*** Provided data ***

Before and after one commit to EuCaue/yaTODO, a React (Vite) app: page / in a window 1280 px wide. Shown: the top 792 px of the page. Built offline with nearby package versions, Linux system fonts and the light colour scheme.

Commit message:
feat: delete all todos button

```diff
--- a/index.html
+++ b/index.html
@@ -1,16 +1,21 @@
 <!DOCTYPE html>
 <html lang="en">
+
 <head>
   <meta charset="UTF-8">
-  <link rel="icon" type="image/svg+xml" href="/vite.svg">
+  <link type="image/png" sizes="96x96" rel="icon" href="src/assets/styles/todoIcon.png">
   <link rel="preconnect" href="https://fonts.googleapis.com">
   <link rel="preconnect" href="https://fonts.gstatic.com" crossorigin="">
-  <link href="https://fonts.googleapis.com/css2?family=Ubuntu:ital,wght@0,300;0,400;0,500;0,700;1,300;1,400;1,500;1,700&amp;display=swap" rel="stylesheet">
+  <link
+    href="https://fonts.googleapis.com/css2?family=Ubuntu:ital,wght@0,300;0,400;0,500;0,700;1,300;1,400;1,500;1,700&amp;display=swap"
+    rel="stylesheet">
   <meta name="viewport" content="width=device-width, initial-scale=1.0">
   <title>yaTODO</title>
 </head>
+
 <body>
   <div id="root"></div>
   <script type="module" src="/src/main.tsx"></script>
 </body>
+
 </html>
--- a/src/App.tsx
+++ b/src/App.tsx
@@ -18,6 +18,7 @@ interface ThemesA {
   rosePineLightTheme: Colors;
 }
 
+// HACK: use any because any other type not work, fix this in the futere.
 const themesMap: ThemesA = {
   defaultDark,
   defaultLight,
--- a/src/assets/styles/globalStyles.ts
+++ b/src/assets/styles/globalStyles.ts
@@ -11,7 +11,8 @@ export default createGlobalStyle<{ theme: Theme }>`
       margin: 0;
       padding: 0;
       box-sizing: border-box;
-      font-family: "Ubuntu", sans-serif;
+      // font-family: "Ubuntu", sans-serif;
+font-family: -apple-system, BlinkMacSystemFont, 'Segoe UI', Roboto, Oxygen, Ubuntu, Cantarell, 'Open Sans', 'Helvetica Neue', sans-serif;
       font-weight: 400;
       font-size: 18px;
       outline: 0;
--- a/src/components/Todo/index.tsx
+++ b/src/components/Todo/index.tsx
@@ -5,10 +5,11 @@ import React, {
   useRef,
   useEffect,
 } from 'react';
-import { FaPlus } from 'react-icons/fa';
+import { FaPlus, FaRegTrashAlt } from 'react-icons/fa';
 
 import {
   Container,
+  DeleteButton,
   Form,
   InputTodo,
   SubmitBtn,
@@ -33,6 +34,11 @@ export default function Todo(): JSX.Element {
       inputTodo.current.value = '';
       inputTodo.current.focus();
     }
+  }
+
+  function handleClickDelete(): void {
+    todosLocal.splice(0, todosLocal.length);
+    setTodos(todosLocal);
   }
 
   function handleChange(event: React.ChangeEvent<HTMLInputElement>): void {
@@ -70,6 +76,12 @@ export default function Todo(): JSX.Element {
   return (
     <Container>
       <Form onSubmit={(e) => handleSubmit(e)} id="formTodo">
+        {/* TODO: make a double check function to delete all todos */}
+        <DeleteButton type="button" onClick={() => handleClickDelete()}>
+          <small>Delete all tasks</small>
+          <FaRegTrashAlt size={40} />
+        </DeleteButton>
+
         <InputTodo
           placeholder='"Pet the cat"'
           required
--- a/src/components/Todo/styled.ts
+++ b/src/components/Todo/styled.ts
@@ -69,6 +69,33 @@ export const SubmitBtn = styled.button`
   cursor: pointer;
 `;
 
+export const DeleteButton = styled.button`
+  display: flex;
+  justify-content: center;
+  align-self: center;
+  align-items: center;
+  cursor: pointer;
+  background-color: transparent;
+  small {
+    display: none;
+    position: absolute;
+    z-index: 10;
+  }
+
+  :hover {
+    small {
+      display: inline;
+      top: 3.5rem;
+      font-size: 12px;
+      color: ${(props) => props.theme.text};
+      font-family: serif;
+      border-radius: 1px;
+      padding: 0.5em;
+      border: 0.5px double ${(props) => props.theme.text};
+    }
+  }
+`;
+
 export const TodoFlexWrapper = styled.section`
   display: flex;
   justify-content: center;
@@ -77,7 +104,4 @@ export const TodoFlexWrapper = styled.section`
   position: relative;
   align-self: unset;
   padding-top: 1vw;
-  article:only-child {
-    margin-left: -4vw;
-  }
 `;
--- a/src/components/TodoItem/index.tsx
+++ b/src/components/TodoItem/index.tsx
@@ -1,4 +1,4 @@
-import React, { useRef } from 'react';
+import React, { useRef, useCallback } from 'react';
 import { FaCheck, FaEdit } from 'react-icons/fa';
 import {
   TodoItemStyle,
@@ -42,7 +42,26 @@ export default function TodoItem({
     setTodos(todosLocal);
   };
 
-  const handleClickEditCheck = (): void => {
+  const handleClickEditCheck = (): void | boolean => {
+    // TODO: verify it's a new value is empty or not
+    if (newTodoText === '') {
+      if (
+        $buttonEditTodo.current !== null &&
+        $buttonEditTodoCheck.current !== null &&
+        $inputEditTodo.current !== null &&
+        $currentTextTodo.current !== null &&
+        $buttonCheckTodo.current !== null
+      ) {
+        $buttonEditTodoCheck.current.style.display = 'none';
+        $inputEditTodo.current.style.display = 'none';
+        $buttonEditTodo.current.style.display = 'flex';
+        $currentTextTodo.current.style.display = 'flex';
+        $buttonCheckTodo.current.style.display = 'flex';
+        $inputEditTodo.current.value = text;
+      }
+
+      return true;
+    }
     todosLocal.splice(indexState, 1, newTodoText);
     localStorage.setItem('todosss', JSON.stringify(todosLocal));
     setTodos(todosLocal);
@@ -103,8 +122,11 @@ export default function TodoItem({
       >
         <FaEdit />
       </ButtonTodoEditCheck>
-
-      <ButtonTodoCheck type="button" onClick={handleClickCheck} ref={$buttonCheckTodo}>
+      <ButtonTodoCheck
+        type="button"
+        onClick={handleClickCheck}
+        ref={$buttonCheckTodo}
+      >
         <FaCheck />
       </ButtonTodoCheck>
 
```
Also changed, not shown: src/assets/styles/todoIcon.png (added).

*** End of Provided data ***

## [Work required]
Exact copies of all the entries above are required.

## [Your solution]
Before and after one commit to EuCaue/yaTODO, a React (Vite) app: page / in a window 1280 px wide. Shown: the top 792 px of the page. Built offline with nearby package versions, Linux system fonts and the light colour scheme.

Commit message:
feat: delete all todos button

```diff
--- a/index.html
+++ b/index.html
@@ -1,16 +1,21 @@
 <!DOCTYPE html>
 <html lang="en">
+
 <head>
   <meta charset="UTF-8">
-  <link rel="icon" type="image/svg+xml" href="/vite.svg">
+  <link type="image/png" sizes="96x96" rel="icon" href="src/assets/styles/todoIcon.png">
   <link rel="preconnect" href="https://fonts.googleapis.com">
   <link rel="preconnect" href="https://fonts.gstatic.com" crossorigin="">
-  <link href="https://fonts.googleapis.com/css2?family=Ubuntu:ital,wght@0,300;0,400;0,500;0,700;1,300;1,400;1,500;1,700&amp;display=swap" rel="stylesheet">
+  <link
+    href="https://fonts.googleapis.com/css2?family=Ubuntu:ital,wght@0,300;0,400;0,500;0,700;1,300;1,400;1,500;1,700&amp;display=swap"
+    rel="stylesheet">
   <meta name="viewport" content="width=device-width, initial-scale=1.0">
   <title>yaTODO</title>
 </head>
+
 <body>
   <div id="root"></div>
   <script type="module" src="/src/main.tsx"></script>
 </body>
+
 </html>
--- a/src/App.tsx
+++ b/src/App.tsx
@@ -18,6 +18,7 @@ interface ThemesA {
   rosePineLightTheme: Colors;
 }
 
+// HACK: use any because any other type not work, fix this in the futere.
 const themesMap: ThemesA = {
   defaultDark,
   defaultLight,
--- a/src/assets/styles/globalStyles.ts
+++ b/src/assets/styles/globalStyles.ts
@@ -11,7 +11,8 @@ export default createGlobalStyle<{ theme: Theme }>`
       margin: 0;
       padding: 0;
       box-sizing: border-box;
-      font-family: "Ubuntu", sans-serif;
+      // font-family: "Ubuntu", sans-serif;
+font-family: -apple-system, BlinkMacSystemFont, 'Segoe UI', Roboto, Oxygen, Ubuntu, Cantarell, 'Open Sans', 'Helvetica Neue', sans-serif;
       font-weight: 400;
       font-size: 18px;
       outline: 0;
--- a/src/components/Todo/index.tsx
+++ b/src/components/Todo/index.tsx
@@ -5,10 +5,11 @@ import React, {
   useRef,
   useEffect,
 } from 'react';
-import { FaPlus } from 'react-icons/fa';
+import { FaPlus, FaRegTrashAlt } from 'react-icons/fa';
 
 import {
   Container,
+  DeleteButton,
   Form,
   InputTodo,
   SubmitBtn,
@@ -33,6 +34,11 @@ export default function Todo(): JSX.Element {
       inputTodo.current.value = '';
       inputTodo.current.focus();
     }
+  }
+
+  function handleClickDelete(): void {
+    todosLocal.splice(0, todosLocal.length);
+    setTodos(todosLocal);
   }
 
   function handleChange(event: React.ChangeEvent<HTMLInputElement>): void {
@@ -70,6 +76,12 @@ export default function Todo(): JSX.Element {
   return (
     <Container>
       <Form onSubmit={(e) => handleSubmit(e)} id="formTodo">
+        {/* TODO: make a double check function to delete all todos */}
+        <DeleteButton type="button" onClick={() => handleClickDelete()}>
+          <small>Delete all tasks</small>
+          <FaRegTrashAlt size={40} />
+        </DeleteButton>
+
         <InputTodo
           placeholder='"Pet the cat"'
           required
--- a/src/components/Todo/styled.ts
+++ b/src/components/Todo/styled.ts
@@ -69,6 +69,33 @@ export const SubmitBtn = styled.button`
   cursor: pointer;
 `;
 
+export const DeleteButton = styled.button`
+  display: flex;
+  justify-content: center;
+  align-self: center;
+  align-items: center;
+  cursor: pointer;
+  background-color: transparent;
+  small {
+    display: none;
+    position: absolute;
+    z-index: 10;
+  }
+
+  :hover {
+    small {
+      display: inline;
+      top: 3.5rem;
+      font-size: 12px;
+      color: ${(props) => props.theme.text};
+      font-family: serif;
+      border-radius: 1px;
+      padding: 0.5em;
+      border: 0.5px double ${(props) => props.theme.text};
+    }
+  }
+`;
+
 export const TodoFlexWrapper = styled.section`
   display: flex;
   justify-content: center;
@@ -77,7 +104,4 @@ export const TodoFlexWrapper = styled.section`
   position: relative;
   align-self: unset;
   padding-top: 1vw;
-  article:only-child {
-    margin-left: -4vw;
-  }
 `;
--- a/src/components/TodoItem/index.tsx
+++ b/src/components/TodoItem/index.tsx
@@ -1,4 +1,4 @@
-import React, { useRef } from 'react';
+import React, { useRef, useCallback } from 'react';
 import { FaCheck, FaEdit } from 'react-icons/fa';
 import {
   TodoItemStyle,
@@ -42,7 +42,26 @@ export default function TodoItem({
     setTodos(todosLocal);
   };
 
-  const handleClickEditCheck = (): void => {
+  const handleClickEditCheck = (): void | boolean => {
+    // TODO: verify it's a new value is empty or not
+    if (newTodoText === '') {
+      if (
+        $buttonEditTodo.current !== null &&
+        $buttonEditTodoCheck.current !== null &&
+        $inputEditTodo.current !== null &&
+        $currentTextTodo.current !== null &&
+        $buttonCheckTodo.current !== null
+      ) {
+        $buttonEditTodoCheck.current.style.display = 'none';
+        $inputEditTodo.current.style.display = 'none';
+        $buttonEditTodo.current.style.display = 'flex';
+        $currentTextTodo.current.style.display = 'flex';
+        $buttonCheckTodo.current.style.display = 'flex';
+        $inputEditTodo.current.value = text;
+      }
+
+      return true;
+    }
     todosLocal.splice(indexState, 1, newTodoText);
     localStorage.setItem('todosss', JSON.stringify(todosLocal));
     setTodos(todosLocal);
@@ -103,8 +122,11 @@ export default function TodoItem({
       >
         <FaEdit />
       </ButtonTodoEditCheck>
-
-      <ButtonTodoCheck type="button" onClick={handleClickCheck} ref={$buttonCheckTodo}>
+      <ButtonTodoCheck
+        type="button"
+        onClick={handleClickCheck}
+        ref={$buttonCheckTodo}
+      >
         <FaCheck />
       </ButtonTodoCheck>
 
```
Also changed, not shown: src/assets/styles/todoIcon.png (added).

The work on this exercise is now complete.